■ What you will do
Every line holding "index" should be copied from the records below.
START Information shown
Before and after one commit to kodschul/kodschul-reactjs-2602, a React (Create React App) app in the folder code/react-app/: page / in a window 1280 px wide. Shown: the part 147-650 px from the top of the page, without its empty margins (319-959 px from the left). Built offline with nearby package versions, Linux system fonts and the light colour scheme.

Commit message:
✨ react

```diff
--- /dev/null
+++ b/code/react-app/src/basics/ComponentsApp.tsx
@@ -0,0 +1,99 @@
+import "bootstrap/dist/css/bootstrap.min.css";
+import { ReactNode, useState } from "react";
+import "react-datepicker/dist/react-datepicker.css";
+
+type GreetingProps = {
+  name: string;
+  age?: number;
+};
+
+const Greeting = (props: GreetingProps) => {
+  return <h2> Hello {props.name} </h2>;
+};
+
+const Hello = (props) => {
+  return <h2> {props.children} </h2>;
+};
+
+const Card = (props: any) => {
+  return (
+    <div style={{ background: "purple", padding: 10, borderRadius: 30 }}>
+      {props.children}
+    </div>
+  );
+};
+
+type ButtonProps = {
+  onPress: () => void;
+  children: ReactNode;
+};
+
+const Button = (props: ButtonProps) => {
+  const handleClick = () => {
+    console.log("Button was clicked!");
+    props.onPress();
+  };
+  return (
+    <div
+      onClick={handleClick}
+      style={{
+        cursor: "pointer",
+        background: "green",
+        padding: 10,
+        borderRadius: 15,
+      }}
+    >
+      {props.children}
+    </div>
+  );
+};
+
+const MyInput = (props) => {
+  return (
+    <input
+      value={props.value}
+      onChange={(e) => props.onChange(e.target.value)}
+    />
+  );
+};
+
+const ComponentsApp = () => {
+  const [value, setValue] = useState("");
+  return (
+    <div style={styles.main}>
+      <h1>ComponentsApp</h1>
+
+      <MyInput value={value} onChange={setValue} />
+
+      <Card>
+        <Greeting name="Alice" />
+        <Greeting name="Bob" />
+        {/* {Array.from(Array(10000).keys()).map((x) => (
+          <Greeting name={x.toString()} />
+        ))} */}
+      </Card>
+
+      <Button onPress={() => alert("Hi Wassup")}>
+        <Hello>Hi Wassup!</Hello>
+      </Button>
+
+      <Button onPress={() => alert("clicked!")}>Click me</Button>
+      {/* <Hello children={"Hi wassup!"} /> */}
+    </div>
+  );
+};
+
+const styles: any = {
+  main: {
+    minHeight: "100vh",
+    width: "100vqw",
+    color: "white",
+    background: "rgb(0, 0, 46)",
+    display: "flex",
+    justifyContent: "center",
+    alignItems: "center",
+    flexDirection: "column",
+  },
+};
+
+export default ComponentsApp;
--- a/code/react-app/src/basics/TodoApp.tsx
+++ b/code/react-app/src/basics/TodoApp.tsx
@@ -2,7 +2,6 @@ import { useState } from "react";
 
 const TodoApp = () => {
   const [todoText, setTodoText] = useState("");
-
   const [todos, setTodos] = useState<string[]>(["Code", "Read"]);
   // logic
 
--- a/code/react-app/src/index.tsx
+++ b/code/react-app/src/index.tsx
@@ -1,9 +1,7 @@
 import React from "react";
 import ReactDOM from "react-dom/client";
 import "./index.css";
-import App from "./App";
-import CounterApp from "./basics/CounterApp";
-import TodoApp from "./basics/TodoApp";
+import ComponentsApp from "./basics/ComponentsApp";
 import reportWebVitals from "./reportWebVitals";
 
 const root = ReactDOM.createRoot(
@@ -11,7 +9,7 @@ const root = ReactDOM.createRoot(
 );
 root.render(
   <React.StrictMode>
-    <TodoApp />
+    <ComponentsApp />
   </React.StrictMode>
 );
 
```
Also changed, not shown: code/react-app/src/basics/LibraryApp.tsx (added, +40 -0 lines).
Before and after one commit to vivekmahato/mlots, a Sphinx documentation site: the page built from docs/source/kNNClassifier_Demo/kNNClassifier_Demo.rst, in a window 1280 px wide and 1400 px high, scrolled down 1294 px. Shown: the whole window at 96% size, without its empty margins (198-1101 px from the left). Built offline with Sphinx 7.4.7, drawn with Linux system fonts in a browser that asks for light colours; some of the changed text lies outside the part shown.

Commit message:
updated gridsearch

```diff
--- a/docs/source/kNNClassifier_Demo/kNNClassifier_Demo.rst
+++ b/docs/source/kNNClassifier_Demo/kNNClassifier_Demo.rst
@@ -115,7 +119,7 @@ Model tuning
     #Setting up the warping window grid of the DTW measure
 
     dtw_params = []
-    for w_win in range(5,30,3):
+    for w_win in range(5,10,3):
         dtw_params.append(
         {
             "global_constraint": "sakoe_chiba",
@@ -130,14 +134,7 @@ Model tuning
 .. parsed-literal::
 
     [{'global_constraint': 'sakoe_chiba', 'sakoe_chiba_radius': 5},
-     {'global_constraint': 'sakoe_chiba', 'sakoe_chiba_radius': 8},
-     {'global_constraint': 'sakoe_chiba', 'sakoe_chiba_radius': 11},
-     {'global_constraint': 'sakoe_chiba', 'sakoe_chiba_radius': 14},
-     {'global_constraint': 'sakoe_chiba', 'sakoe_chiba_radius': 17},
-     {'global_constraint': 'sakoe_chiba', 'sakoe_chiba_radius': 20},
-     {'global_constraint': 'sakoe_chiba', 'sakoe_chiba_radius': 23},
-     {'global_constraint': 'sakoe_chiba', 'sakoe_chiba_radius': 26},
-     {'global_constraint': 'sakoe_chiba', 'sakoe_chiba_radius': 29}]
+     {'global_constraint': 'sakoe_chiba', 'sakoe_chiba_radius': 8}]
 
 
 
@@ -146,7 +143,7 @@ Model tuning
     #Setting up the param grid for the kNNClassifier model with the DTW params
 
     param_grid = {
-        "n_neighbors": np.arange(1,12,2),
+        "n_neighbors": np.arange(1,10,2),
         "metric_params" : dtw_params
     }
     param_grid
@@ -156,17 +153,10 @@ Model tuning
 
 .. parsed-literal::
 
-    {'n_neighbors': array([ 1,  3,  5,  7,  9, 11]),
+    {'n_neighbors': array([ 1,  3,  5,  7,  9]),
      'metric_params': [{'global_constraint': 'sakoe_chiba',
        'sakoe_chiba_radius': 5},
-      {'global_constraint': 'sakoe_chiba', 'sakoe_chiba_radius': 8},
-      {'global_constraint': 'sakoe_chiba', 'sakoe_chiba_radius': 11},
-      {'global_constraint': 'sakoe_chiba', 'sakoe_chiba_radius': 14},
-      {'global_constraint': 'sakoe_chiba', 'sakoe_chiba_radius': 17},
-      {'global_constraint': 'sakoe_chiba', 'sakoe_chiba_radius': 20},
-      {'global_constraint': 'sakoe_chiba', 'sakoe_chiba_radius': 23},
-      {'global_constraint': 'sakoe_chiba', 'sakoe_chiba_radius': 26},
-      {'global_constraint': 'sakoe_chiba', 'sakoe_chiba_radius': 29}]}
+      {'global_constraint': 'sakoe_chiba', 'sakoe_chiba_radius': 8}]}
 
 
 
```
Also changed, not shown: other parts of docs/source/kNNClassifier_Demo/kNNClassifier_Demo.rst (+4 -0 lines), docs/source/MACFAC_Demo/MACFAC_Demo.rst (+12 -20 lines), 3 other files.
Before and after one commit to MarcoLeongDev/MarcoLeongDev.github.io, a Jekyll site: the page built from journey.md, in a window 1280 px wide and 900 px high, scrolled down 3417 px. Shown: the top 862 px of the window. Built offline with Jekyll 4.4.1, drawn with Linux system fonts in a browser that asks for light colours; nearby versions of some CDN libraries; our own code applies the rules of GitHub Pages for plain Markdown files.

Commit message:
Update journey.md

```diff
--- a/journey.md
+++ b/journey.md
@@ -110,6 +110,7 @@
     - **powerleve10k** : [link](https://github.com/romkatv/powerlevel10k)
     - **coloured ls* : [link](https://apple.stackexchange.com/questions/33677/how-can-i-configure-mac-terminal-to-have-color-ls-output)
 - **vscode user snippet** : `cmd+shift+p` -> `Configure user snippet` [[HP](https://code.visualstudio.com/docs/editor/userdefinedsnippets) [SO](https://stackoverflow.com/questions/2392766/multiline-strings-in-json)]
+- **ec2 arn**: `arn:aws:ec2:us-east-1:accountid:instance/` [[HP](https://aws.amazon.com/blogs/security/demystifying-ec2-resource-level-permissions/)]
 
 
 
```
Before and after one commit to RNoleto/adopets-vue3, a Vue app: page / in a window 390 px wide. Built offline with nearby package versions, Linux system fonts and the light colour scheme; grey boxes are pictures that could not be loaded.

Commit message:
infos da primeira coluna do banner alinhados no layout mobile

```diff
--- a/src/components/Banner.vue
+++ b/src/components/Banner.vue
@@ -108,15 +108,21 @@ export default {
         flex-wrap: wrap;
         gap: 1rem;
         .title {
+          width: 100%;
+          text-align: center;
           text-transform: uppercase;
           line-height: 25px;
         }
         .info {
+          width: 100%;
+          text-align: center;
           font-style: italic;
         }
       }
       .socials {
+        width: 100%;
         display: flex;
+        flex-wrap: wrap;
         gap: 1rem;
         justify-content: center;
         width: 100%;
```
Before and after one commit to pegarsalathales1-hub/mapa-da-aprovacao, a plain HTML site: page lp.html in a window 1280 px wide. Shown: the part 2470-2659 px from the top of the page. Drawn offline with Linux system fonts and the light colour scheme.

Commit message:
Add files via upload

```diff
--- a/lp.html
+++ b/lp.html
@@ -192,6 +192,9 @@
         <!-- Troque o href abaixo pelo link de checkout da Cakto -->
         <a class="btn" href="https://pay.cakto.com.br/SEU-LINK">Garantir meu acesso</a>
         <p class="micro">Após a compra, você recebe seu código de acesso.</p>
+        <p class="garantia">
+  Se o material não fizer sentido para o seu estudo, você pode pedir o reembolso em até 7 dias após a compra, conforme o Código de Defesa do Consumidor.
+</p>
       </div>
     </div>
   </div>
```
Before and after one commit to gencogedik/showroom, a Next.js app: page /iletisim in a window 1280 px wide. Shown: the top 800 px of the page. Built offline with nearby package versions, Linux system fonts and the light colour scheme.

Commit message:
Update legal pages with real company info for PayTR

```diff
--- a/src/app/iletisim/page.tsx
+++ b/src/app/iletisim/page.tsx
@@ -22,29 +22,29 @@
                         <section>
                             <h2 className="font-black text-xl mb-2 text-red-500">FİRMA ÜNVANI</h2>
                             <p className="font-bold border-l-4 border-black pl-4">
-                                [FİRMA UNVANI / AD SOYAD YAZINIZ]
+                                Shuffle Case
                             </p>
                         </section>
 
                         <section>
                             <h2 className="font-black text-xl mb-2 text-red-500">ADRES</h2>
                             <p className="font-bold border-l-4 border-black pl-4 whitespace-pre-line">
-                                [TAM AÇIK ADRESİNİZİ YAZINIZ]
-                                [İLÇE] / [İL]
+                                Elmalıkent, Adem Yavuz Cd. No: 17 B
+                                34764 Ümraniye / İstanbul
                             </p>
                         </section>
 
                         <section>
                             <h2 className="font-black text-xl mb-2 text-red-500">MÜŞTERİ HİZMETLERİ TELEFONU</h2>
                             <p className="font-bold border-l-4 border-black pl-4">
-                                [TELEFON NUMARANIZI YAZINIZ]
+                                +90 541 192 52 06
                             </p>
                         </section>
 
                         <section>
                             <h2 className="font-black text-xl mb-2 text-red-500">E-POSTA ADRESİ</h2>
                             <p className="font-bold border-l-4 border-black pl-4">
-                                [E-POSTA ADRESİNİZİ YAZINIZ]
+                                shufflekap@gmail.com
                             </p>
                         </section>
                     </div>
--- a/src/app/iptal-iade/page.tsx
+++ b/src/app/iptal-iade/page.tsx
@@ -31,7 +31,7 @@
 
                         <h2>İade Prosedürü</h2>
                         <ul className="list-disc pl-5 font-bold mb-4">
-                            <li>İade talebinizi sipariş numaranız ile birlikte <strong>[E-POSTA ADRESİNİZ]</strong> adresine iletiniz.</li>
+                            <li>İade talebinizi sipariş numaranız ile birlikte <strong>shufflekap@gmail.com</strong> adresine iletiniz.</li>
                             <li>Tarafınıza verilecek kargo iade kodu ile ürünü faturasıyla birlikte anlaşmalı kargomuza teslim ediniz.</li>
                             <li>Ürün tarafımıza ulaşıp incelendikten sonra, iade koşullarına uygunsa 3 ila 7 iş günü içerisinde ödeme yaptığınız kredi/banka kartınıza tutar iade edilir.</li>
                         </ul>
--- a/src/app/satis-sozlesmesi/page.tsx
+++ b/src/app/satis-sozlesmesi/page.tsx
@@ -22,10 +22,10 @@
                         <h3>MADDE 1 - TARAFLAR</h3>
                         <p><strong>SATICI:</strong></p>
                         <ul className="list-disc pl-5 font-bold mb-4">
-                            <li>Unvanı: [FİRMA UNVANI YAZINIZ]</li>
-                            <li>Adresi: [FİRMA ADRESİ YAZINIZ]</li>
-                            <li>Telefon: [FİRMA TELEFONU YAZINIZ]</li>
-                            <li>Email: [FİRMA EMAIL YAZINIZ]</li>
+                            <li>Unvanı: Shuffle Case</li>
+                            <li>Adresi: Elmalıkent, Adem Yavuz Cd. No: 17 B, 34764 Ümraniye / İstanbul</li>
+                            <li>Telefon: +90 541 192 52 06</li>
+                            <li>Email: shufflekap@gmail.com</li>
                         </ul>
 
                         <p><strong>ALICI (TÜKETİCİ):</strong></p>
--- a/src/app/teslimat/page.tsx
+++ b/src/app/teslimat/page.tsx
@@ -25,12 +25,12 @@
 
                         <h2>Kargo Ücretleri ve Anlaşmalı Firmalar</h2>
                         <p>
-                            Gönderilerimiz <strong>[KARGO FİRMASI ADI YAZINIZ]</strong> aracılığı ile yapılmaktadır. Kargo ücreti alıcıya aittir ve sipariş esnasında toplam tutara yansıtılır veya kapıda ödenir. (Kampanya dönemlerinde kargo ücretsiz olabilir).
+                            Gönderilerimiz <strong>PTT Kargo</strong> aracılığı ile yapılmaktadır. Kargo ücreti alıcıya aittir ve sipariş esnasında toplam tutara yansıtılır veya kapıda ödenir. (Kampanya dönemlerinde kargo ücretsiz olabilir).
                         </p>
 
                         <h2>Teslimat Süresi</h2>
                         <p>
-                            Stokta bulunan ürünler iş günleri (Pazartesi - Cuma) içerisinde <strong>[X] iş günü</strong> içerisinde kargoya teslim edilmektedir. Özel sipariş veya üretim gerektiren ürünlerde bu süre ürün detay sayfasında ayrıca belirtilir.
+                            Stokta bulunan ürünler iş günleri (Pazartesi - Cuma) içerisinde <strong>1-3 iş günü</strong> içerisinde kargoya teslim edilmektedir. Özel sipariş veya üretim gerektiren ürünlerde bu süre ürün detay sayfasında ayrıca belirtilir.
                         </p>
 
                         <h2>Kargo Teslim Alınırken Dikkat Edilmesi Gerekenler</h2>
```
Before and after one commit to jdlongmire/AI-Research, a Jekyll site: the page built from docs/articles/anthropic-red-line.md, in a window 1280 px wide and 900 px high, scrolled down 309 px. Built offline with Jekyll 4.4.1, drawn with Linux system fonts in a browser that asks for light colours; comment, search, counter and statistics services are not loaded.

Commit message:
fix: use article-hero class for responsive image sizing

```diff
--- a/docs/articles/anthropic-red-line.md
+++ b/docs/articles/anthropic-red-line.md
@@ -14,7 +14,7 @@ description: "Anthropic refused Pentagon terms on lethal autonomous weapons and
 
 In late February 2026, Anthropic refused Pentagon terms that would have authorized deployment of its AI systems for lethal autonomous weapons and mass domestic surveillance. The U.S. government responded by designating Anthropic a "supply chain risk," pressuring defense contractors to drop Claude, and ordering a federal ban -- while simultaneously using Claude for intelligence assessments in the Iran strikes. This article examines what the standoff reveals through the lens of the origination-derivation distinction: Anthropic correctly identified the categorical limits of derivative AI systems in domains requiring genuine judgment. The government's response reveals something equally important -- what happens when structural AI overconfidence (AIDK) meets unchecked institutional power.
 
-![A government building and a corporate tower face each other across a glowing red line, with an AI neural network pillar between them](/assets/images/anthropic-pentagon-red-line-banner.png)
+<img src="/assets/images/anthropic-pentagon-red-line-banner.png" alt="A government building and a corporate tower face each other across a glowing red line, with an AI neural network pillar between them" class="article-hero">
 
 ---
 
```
END Information shown
■ Task result
--- a/code/react-app/src/index.tsx
+++ b/code/react-app/src/index.tsx
 import "./index.css";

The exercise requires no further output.